Skull Cap (also spelled Scullcap) is a small, herbaceous perennial, indigenous to North America, with an erect and branching square stem and flowers that may grow to a height of three feet. It is abundant throughout the land and thrives in damp places, meadows, ditches, and waste places from Canada to Florida. Different varieties of this herb grow throughout the world in temperate regions (most notably in China and Russia) with some similar medicinal applications as the “American Scullcap.” The name, Skull Cap, is derived from the helmet-shaped flower that resembles a helmet with the visor raised, and a “Skullcap” was the word for a type of military helmet that was familiar to early colonists.
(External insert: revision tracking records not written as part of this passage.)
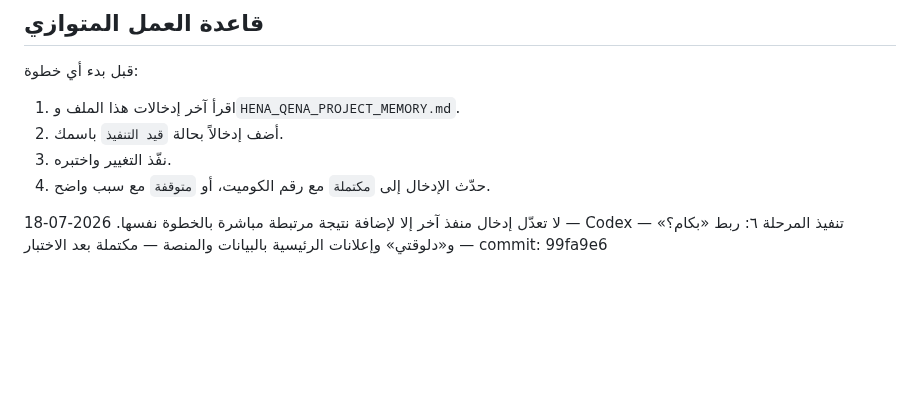
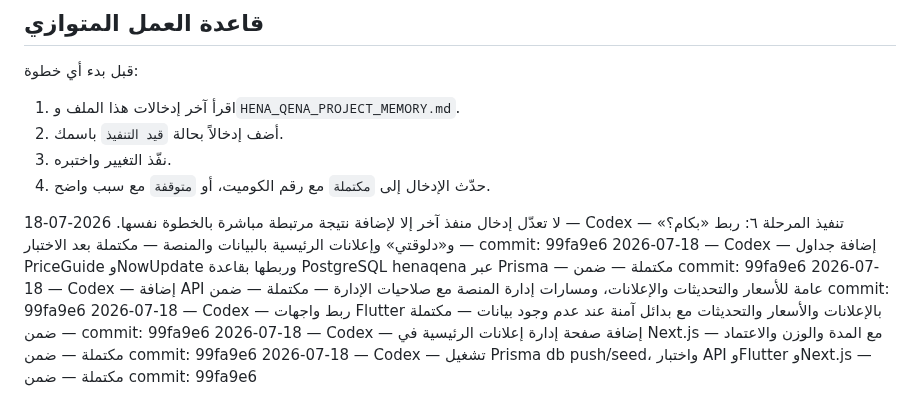
Before and after one commit to aarheemfrj/henaqena, a Markdown page: PROJECT_ACTIVITY_LOG.md, the part around the change. GitHub-like rendering; blank space fills up the shorter version.

Commit message:
docs: record phase 6 implementation steps

```diff
--- a/PROJECT_ACTIVITY_LOG.md
+++ b/PROJECT_ACTIVITY_LOG.md
@@ -58,3 +58,8 @@
 
 لا تعدّل إدخال منفذ آخر إلا لإضافة نتيجة مرتبطة مباشرة بالخطوة نفسها.
 2026-07-18 — Codex — تنفيذ المرحلة ٦: ربط «بكام؟» و«دلوقتي» وإعلانات الرئيسية بالبيانات والمنصة — مكتملة بعد الاختبار — commit: 99fa9e6
+2026-07-18 — Codex — إضافة جداول PriceGuide وNowUpdate وربطها بقاعدة PostgreSQL henaqena عبر Prisma — مكتملة — ضمن commit: 99fa9e6
+2026-07-18 — Codex — إضافة API عامة للأسعار والتحديثات والإعلانات، ومسارات إدارة المنصة مع صلاحيات الإدارة — مكتملة — ضمن commit: 99fa9e6
+2026-07-18 — Codex — ربط واجهات Flutter بالإعلانات والأسعار والتحديثات مع بدائل آمنة عند عدم وجود بيانات — مكتملة — ضمن commit: 99fa9e6
+2026-07-18 — Codex — إضافة صفحة إدارة إعلانات الرئيسية في Next.js مع المدة والوزن والاعتماد — مكتملة — ضمن commit: 99fa9e6
+2026-07-18 — Codex — تشغيل Prisma db push/seed، واختبار API وFlutter وNext.js — مكتملة — ضمن commit: 99fa9e6
```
Native Americans wisely used this herb as a sedative and to promote menstruation. Skull Cap was believed to treat rabies in the 1700s, a use that was later discredited, but several of the herb’s common names (Mad Dog Weed and Madweed) remained to describe it. In the nineteenth century, Skull Cap was a popular medicinal treatment for nervous disorders and was used to subdue undue sexual desires without damage. Some of the constituents included in Skull Cap include essential oil, albumen, a bitter principle (scutellaine), flavonoids (scutellarein, isoscutellarein, wogonin, and baicalin), acids, beta carotene, lignin, tannins, chloride of soda, salts of iron, silica, many valuable minerals, B-vitamins, and vitamin C.

Beneficial Uses:
The time-honored use of Skull Cap has been as a nervine and tonic to renew and revive the central nervous system and treat nervous disorders of all kinds. The herb calms the nerves, quiets and strengthens the system, and is a valuable remedy for controlling nervous irritation, excitability, restlessness, hysteria, anxiety, hyperactivity, fatigue, night terrors, and nervous headaches. The flavonoid, scutellarein, is thought to be the active ingredient that acts as a natural sedative and also stimulates the brain to produce more endorphins, promoting a feeling of calm. Use of the herb has helped to aid sleep and treat insomnia.

As an antispasmodic, Skull Cap has been useful in relieving menstrual cramps, premenstrual syndrome, muscle spasms, and cramps due to stress. The herb is used to help treat St. Vitus dance, convulsions, and shaking palsy, and some modern herbalists use it to prevent epileptic seizures.

Skull Cap has been given to alcoholics who are suffering from withdrawal symptoms and delirium tremens. It is believed to be helpful in treating barbiturate, tranquilizer, and drug withdrawal symptoms.

The baicalin in Skull Cap has shown strong anti-inflammatory activity that may inhibit tumor growth. It is a powerful antioxidant that appears to protect red blood cells from free radical damage more effectively than vitamin E, and it also shows some promise in preventing the oxidation of blood fats.

Skull Cap is said to strengthen the heart muscle, improve circulation, and be helpful for treating cardiovascular disease.

Skull Cap has been used to treat snakebites and the bites of poisonous insects.


Contraindications:

Pregnant and nursing women should not use Skull Cap. Large doses (many times the recommended amount) may cause giddiness, confusion, twitching, and stupor, but the herb works well when taken consistently over a period of time. Skull Cap should not be given to children under six years of age.


Contact us for pricing!